TORONTO – The Azzurri needed a lift. Ironically, they turned to their most diminutive star.
After three years of waiting and wondering if the book on his international career had been closed, Sebastian Giovinco finally has his answer.
The four-time World Cup champions will host Ukraine in Genoa for a friendly match on Wednesday, October 10 before traveling to Poland for a UEFA Nations League match in Chorzów on Sunday, October 14 with Giovinco in search of his 24th and 25th senior caps.
The elation was impossible to contain for the 31-year-old.
“I’m very happy to be back with the national team, very happy,” smiled Giovinco. “I was surprised, to be honest, but I’ve done a good job here in Toronto and it’s always a pleasure to get called in. I can’t wait to get there.”
Giovinco last appeared for his country on October 13, 2015, coming off the bench to provide the game-tying assist against Norway. A day later, he would return to BMO Field to score one the most memorable goals in Toronto FC history, sending the Reds to the MLS Cup playoffs for the first time in club history.
Yet despite his successes on both the international and domestic stage, Giovinco remained the odd man out, puzzling many Italian fans.
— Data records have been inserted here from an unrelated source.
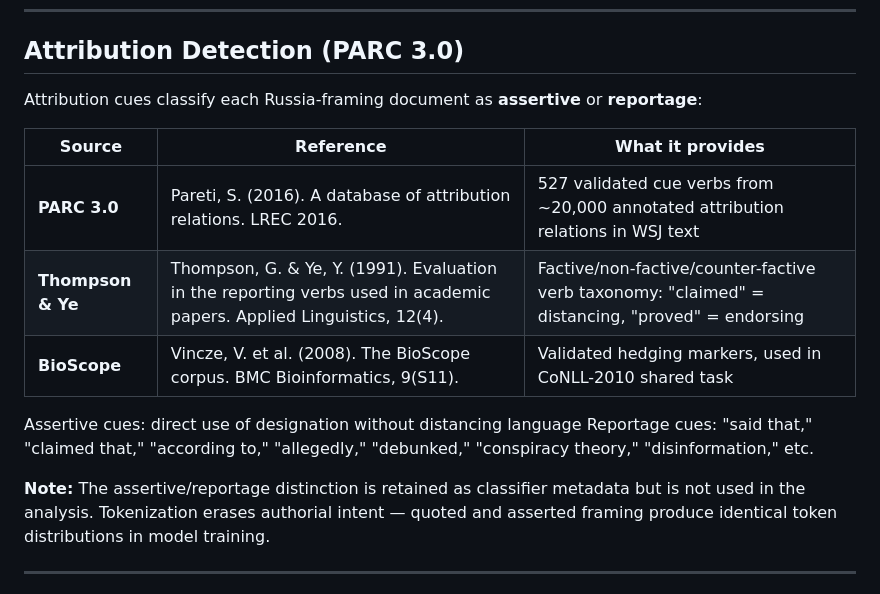
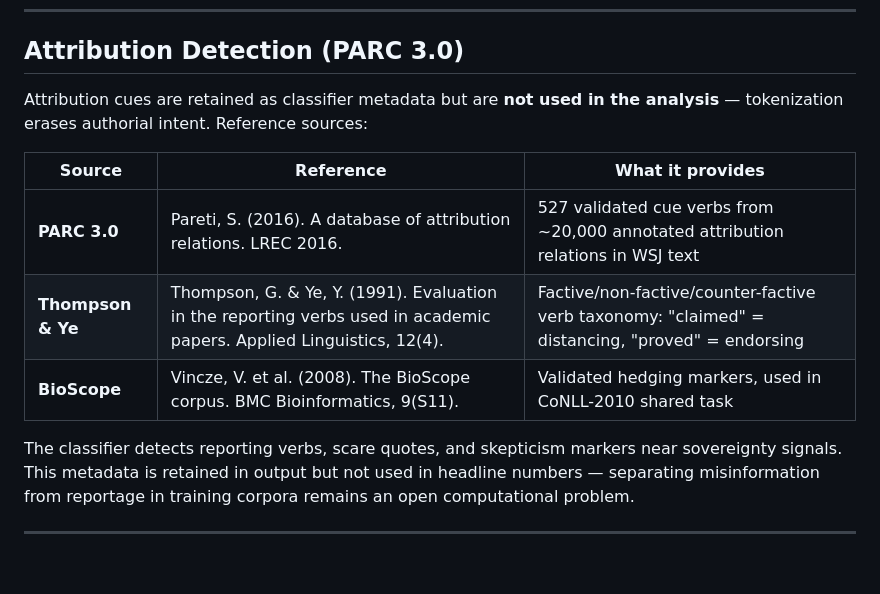
Before and after one commit to IvanDobrovolsky/crimeaisukraine, a Markdown page: c4_sovereignty/SIGNAL_SOURCES.md, the part around the change. Drawn GitHub-style; blank space fills up the shorter version.

```diff
--- a/c4_sovereignty/SIGNAL_SOURCES.md
+++ b/c4_sovereignty/SIGNAL_SOURCES.md
@@ -166,7 +166,7 @@ Russia's administrative designations for Crimea are artifacts of this illegal ac
 
 ## Attribution Detection (PARC 3.0)
 
-Attribution cues classify each Russia-framing document as **assertive** or **reportage**:
+Attribution cues are retained as classifier metadata but are **not used in the analysis** — tokenization erases authorial intent. Reference sources:
 
 | Source | Reference | What it provides |
 |---|---|---|
@@ -174,10 +174,7 @@ Attribution cues classify each Russia-framing document as **assertive** or **rep
 | **Thompson & Ye** | Thompson, G. & Ye, Y. (1991). Evaluation in the reporting verbs used in academic papers. Applied Linguistics, 12(4). | Factive/non-factive/counter-factive verb taxonomy: "claimed" = distancing, "proved" = endorsing |
 | **BioScope** | Vincze, V. et al. (2008). The BioScope corpus. BMC Bioinformatics, 9(S11). | Validated hedging markers, used in CoNLL-2010 shared task |
 
-Assertive cues: direct use of designation without distancing language
-Reportage cues: "said that," "claimed that," "according to," "allegedly," "debunked," "conspiracy theory," "disinformation," etc.
-
-**Note:** The assertive/reportage distinction is retained as classifier metadata but is not used in the analysis. Tokenization erases authorial intent — quoted and asserted framing produce identical token distributions in model training.
+The classifier detects reporting verbs, scare quotes, and skepticism markers near sovereignty signals. This metadata is retained in output but not used in headline numbers — separating misinformation from reportage in training corpora remains an open computational problem.
 
 ---
 
```
Also changed, not shown: README.md (+1 -1 lines).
“I thought he should’ve been considered for Italy in the past when he may have been snubbed, but for them to welcome him back into the national team is well deserved. The season he’s had, 17 goals and 19 assists in all competitions, is deserving of it.” Toronto FC President Bill Manning declared. “I’m really proud that the national team has invited him back in and is giving him credit for what he’s done here at TFC.”
“I wouldn’t be surprised if he thought his days with the national team were over,” Manning continued. “I’m sure he’s extremely happy. It helps validate his decision to come here because his own country is recognizing what he’s done. He’s still playing at an extremely high level. They’re calling him in to help.”
The man affectionately known as “The Atomic Ant” is no stranger to the big stage, making a name for himself with Italy’s most successful club, Juventus, and boasting 150 appearances in Serie A on his impressive résumé. Giovinco also represented Italy at UEFA Euro 2012 and the 2013 Confederations Cup.
His decision to play in Major League Soccer, however, was a point of detraction for some, including previous Italian managers Antonio Conte and Gian Piero Ventura.
“There are coaches in the world who follow our league and are progressive; they understand the quality of our league. Then there are people who are stuck in the world of old, thinking of what MLS was 15, 20 years ago,” Toronto FC Sr. Vice-President, Soccer Operations & General Manager Tim Bezbatchenko explained. “[Italy manager Roberto] Mancini clearly has seen what the top players in our league can do on the international stage. You can look at the performances at the World Cup this summer and past World Cups, the production in Major League Soccer translates to any pitch in the world in any competition.”
With Mancini at the helm, Giovinco has a new lease on life in the famous blue of his beloved Azzurri and is determined to make the most of it.
Toronto FC head coach Greg Vanney sees no reason why he won’t do just that.
“He’s clearly been called in because he has a skillset that they feel is important in the way they want to play, something a little bit different than the players in the pool, or they feel he’s just flat out better,” Vanney told TorontoFC.ca. “This is a great opportunity for him to prove that he can still do it at any level and be an important piece.”
“When he was last called up [in 2015] and played those two games, I thought he played very well. He was impactful, helped create goals; he was important in earning results. I was surprised that he didn’t get looked at beyond that, so it’s another opportunity for him to show how his skillset and capabilities will fit into Mancini’s vision for his team.”
Much like Giovinco, Vanney understands the weight of an international call-up and the importance it holds for every player, himself earning 37 caps for the United States national team.
“There’s a lot of pride that comes with putting on that jersey because you’re representing much bigger than yourself,” Vanney stated. “Ever since you first kick a ball and understand what it means to play, you want to represent your country at the highest level.”
And if he proves a few doubters wrong along the way? Consider that a bonus.
“I hope he goes in there and proves mostly for himself, but also for our club and our league, that you can come still to MLS and be a viable player at the international level,” added Vanney. “A lot of players have proven that, there’s no reason why he won’t.”